━━━ Information supplied

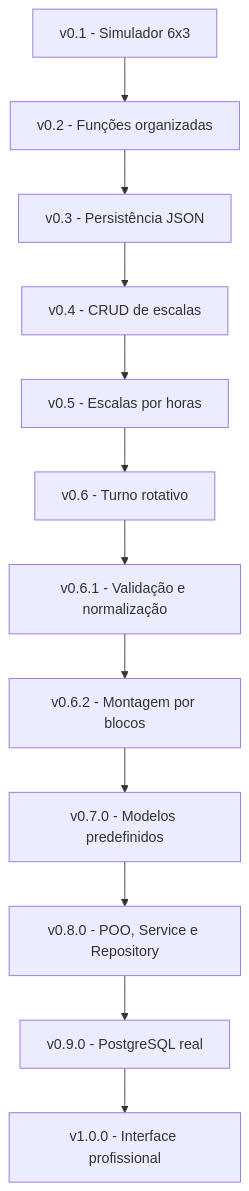
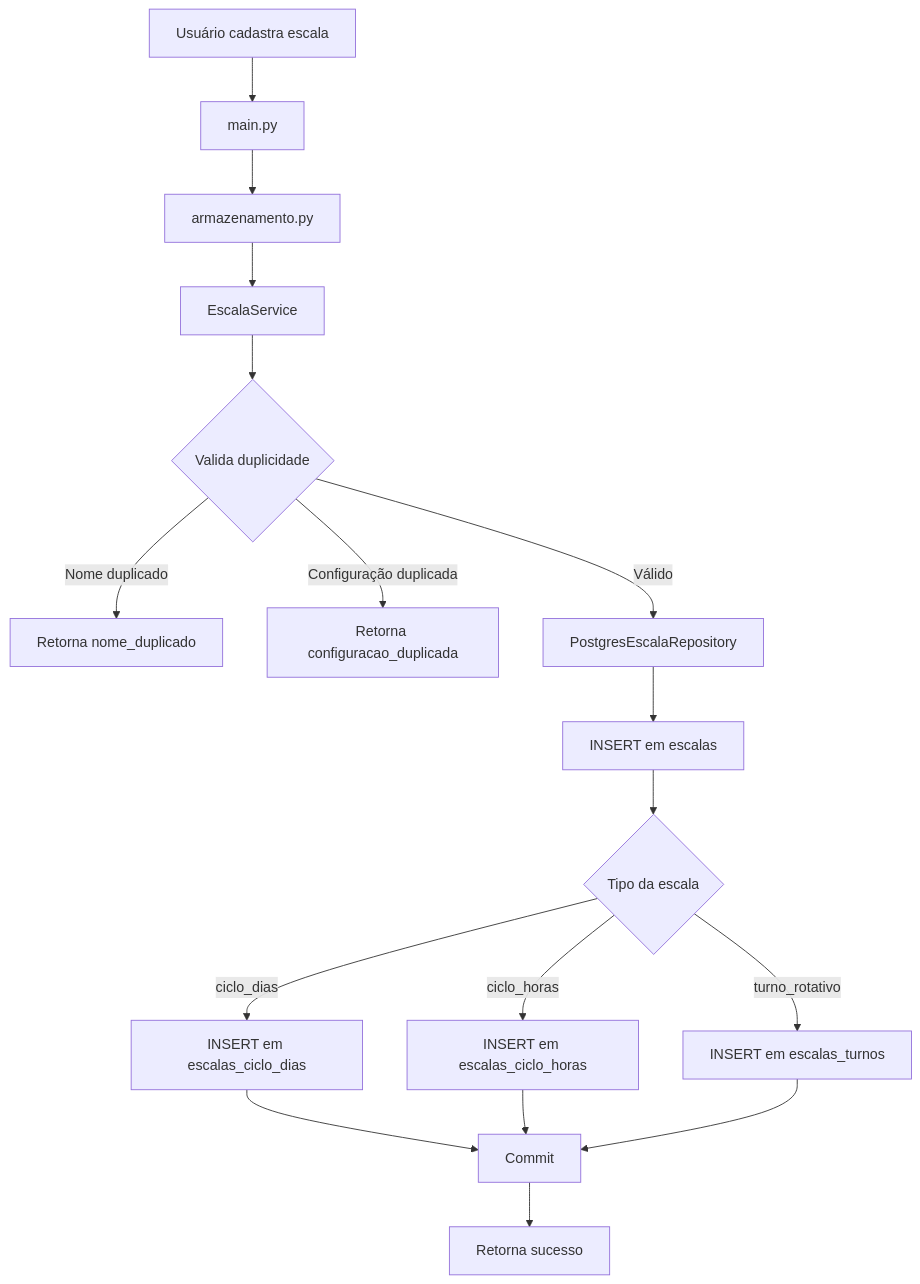
One commit to Dinox75/simulador-escala-trabalho changed the fifth of 5 diagrams in README.md. Above: the diagram before and after it, drawn with Mermaid. The commit also changed other lines of this file and 1 other file, not shown here.

````diff
--- a/README.md
+++ b/README.md
@@ -1196,14 +735,23 @@
 ```mermaid
 flowchart TD
-    A[v0.1 - Simulador 6x3] --> B[v0.2 - Funções organizadas]
-    B --> C[v0.3 - Persistência JSON]
-    C --> D[v0.4 - CRUD de escalas]
-    D --> E[v0.5 - Escalas por horas]
-    E --> F[v0.6 - Turno rotativo]
-    F --> G[v0.6.1 - Validação e normalização]
-    G --> H[v0.6.2 - Montagem por blocos]
-    H --> I[v0.7.0 - Modelos predefinidos]
-    I --> J[v0.8.0 - POO, Service e Repository]
-    J --> K[v0.9.0 - PostgreSQL real]
-    K --> L[v1.0.0 - Interface profissional]
+    A[Usuário cadastra escala] --> B[main.py]
+    B --> C[armazenamento.py]
+    C --> D[EscalaService]
+    D --> E{Valida duplicidade}
+
+    E -->|Nome duplicado| F[Retorna nome_duplicado]
+    E -->|Configuração duplicada| G[Retorna configuracao_duplicada]
+    E -->|Válido| H[PostgresEscalaRepository]
+
+    H --> I[INSERT em escalas]
+    I --> J{Tipo da escala}
+
+    J -->|ciclo_dias| K[INSERT em escalas_ciclo_dias]
+    J -->|ciclo_horas| L[INSERT em escalas_ciclo_horas]
+    J -->|turno_rotativo| M[INSERT em escalas_turnos]
+
+    K --> N[Commit]
+    L --> N[Commit]
+    M --> N[Commit]
+    N --> O[Retorna sucesso]
 ```
````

━━━━━━

#### [Exercise details]
Output nothing but the line containing "Service e Repository]" and each line after it in the entries above, exactly as written.

#### [Solution to the exercise]
-    I --> J[v0.8.0 - POO, Service e Repository]
-    J --> K[v0.9.0 - PostgreSQL real]
-    K --> L[v1.0.0 - Interface profissional]
+    A[Usuário cadastra escala] --> B[main.py]
+    B --> C[armazenamento.py]
+    C --> D[EscalaService]
+    D --> E{Valida duplicidade}
+
+    E -->|Nome duplicado| F[Retorna nome_duplicado]
+    E -->|Configuração duplicada| G[Retorna configuracao_duplicada]
+    E -->|Válido| H[PostgresEscalaRepository]
+
+    H --> I[INSERT em escalas]
+    I --> J{Tipo da escala}
+
+    J -->|ciclo_dias| K[INSERT em escalas_ciclo_dias]
+    J -->|ciclo_horas| L[INSERT em escalas_ciclo_horas]
+    J -->|turno_rotativo| M[INSERT em escalas_turnos]
+
+    K --> N[Commit]
+    L --> N[Commit]
+    M --> N[Commit]
+    N --> O[Retorna sucesso]
 ```
````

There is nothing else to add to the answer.